11. Nothing screams home-sewn more than oversized shirt buttons. I generally use vintage plastic shirt buttons but you can use new ones, obviously. Some might prefer shell buttons for a fancier look, but do keep them small. Look at an RTW shirt you or a man in your life owns to get the size right.
Which leads to...
12. I love my Singer buttonholer attachment. It makes beautiful buttonholes.
You may prefer a more rectangular (as opposed to oval) hole, which I've seen on more modern machines. You shouldn't have to struggle with buttonholes but I suspect many people do. I open up mine with a seam ripper but first I fill the little well (i.e., the inside of the buttonhole) with....
13. I HATE the smell of Fray Check -- it literally nauseates me -- but I can't deny this stuff works. I've made some buttonhole blunders occasionally and Fray Check has saved the day by making sure the fabric stays intact. It's something of a love/hate relationship, obviously. I also grow tired of sticking a pin in the top to keep it flowing. (After I apply it I let it dry, by the way, before opening the buttonhole.)
14. You've heard me go on about straight stitch sewing machines so I'll be brief. Nothing sews shirts better or more accurately. Want to know why? Watch my topstitching video. Given that you can often buy a vintage straight stitch sewing machine for less than you'd pay for an iron, I think it's a great investment for the garment sewer, but not everybody wants one or has room for one and I get that.
These are not rules, but merely suggestions.
Friends, that's it. Have I missed anything? Is there a tool you use regularly when making shirts (or blouses) that you couldn't do without? Do tell!
I'll have a few more surprises tomorrow, including an
Is this helpful? Hope so! Any questions? Just ask.
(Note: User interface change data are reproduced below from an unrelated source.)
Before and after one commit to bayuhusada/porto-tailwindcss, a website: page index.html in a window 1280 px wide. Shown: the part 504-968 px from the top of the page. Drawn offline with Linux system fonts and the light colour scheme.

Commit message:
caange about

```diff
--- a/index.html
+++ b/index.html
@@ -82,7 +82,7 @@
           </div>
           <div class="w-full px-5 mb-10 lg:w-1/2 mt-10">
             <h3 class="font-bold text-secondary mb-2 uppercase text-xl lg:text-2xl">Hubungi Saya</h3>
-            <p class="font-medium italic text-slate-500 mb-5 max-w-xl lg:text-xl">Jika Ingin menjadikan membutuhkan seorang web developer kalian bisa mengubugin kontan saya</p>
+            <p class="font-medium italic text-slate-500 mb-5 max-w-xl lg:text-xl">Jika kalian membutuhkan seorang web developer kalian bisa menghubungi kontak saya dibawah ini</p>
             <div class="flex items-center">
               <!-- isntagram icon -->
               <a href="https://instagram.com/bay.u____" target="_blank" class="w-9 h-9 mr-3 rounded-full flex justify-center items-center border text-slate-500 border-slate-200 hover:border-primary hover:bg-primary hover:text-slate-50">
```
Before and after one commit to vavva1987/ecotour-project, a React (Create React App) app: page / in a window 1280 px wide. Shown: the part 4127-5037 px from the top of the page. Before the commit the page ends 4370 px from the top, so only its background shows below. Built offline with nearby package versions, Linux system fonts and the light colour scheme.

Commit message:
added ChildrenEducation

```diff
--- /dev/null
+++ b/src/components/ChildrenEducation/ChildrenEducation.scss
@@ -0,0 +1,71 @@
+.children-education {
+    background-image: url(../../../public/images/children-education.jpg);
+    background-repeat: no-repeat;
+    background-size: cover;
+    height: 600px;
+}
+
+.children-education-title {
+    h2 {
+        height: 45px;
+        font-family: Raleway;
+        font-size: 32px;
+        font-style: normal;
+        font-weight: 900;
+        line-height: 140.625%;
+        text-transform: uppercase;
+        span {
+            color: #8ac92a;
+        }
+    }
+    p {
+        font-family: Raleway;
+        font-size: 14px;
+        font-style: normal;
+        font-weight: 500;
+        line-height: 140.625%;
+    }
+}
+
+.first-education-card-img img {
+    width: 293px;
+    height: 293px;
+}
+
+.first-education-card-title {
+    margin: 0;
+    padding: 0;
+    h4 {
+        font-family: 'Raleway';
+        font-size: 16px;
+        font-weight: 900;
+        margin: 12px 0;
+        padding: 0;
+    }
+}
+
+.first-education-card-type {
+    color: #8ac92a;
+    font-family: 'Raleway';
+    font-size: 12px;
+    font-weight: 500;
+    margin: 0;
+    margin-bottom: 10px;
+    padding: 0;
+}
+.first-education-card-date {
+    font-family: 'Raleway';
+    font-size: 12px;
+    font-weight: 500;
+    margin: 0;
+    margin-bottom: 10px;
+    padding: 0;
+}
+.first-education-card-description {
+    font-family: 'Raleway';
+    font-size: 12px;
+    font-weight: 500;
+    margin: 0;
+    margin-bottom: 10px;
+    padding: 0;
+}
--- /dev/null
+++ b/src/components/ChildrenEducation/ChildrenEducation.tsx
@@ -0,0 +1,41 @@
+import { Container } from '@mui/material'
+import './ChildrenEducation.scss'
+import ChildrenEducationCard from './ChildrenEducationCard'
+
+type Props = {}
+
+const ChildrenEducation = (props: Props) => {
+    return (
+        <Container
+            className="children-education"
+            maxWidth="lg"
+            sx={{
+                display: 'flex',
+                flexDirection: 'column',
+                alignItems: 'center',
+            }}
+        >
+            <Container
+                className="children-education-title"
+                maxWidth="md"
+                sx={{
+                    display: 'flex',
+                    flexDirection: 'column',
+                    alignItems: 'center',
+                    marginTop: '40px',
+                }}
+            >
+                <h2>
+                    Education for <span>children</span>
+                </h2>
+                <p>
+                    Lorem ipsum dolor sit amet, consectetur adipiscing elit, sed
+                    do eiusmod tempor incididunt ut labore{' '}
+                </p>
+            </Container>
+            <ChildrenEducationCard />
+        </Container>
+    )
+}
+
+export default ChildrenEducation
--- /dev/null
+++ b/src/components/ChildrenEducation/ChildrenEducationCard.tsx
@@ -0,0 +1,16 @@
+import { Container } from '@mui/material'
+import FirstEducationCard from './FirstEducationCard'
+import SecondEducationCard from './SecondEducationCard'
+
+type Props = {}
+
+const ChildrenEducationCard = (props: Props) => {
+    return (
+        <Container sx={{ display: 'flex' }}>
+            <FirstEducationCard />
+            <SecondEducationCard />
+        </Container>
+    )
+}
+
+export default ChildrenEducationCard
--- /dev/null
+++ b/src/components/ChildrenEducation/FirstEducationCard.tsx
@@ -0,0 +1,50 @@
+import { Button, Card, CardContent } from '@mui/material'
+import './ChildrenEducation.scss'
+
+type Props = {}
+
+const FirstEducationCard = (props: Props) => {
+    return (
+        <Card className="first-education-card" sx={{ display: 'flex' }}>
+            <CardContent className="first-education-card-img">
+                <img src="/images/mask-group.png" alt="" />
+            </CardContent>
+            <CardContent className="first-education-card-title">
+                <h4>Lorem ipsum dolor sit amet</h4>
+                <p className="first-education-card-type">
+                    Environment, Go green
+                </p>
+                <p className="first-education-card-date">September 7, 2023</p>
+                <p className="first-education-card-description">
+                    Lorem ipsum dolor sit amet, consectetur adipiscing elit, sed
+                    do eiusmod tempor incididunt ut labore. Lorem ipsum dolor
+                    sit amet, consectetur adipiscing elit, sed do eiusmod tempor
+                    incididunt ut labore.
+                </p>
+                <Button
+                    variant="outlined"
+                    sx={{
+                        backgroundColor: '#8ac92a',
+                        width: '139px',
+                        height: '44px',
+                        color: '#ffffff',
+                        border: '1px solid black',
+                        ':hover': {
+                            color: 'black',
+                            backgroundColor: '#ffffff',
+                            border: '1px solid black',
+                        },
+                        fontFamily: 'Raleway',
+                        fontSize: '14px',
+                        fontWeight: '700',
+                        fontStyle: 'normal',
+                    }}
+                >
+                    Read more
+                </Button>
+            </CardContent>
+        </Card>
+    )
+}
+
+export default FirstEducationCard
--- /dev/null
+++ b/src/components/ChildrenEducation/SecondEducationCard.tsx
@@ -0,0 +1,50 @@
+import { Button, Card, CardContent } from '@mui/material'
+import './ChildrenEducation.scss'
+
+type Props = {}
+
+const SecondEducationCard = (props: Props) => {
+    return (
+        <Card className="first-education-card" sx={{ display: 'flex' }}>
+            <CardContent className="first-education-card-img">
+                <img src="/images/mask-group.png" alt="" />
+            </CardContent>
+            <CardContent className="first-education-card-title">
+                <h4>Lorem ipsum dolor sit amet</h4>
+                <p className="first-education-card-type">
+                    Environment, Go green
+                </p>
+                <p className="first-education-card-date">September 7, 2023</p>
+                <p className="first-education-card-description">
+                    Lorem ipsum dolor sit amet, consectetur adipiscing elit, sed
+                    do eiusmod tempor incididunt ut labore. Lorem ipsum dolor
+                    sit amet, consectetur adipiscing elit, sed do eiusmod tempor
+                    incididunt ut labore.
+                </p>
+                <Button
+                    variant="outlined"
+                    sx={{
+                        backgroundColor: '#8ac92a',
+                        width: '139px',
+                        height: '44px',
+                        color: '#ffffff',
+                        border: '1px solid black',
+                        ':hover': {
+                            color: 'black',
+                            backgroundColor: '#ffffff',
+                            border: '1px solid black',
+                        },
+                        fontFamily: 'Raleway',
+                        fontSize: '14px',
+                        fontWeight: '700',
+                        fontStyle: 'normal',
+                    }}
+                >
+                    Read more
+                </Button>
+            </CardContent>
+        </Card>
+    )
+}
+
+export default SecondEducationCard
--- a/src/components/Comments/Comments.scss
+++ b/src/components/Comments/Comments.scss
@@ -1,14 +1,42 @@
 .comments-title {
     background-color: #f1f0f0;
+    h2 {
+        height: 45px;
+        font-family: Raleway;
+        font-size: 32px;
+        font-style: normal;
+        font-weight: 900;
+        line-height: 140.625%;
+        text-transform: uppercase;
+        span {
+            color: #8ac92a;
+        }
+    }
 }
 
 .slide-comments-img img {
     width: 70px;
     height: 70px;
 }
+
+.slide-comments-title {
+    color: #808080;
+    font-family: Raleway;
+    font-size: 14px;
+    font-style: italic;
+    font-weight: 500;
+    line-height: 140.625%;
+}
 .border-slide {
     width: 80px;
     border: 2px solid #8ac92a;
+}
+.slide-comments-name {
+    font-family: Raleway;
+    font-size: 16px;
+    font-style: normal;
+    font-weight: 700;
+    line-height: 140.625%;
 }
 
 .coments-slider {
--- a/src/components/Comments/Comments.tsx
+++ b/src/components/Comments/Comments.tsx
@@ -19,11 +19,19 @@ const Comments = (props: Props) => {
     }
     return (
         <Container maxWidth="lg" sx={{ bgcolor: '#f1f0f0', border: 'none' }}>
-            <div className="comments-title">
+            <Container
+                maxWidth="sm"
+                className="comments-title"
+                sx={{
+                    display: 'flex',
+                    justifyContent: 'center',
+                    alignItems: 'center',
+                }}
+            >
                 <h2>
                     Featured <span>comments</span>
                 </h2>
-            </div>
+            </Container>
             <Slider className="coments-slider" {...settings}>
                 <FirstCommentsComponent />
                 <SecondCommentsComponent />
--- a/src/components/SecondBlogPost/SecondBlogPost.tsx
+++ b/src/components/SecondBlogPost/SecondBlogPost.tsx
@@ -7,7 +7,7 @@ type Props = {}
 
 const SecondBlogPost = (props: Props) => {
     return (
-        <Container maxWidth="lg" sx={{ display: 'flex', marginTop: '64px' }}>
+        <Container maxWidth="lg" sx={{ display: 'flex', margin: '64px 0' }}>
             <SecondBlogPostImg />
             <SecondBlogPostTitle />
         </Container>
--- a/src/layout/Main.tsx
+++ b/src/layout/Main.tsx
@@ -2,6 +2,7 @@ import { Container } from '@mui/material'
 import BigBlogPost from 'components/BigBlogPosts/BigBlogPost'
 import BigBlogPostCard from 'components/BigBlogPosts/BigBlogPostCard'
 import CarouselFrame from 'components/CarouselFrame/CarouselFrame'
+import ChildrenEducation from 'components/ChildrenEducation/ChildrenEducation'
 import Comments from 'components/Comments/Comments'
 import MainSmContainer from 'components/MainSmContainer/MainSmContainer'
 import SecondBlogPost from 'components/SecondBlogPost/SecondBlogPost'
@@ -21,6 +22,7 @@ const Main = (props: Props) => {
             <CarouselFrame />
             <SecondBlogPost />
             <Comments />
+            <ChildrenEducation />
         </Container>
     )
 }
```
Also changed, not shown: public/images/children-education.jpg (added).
Have a great day, everybody!
PS - You still have till midnight tonight (EST) to enter my men's shirt pattern GIVEAWAY. See details in yesterday's post.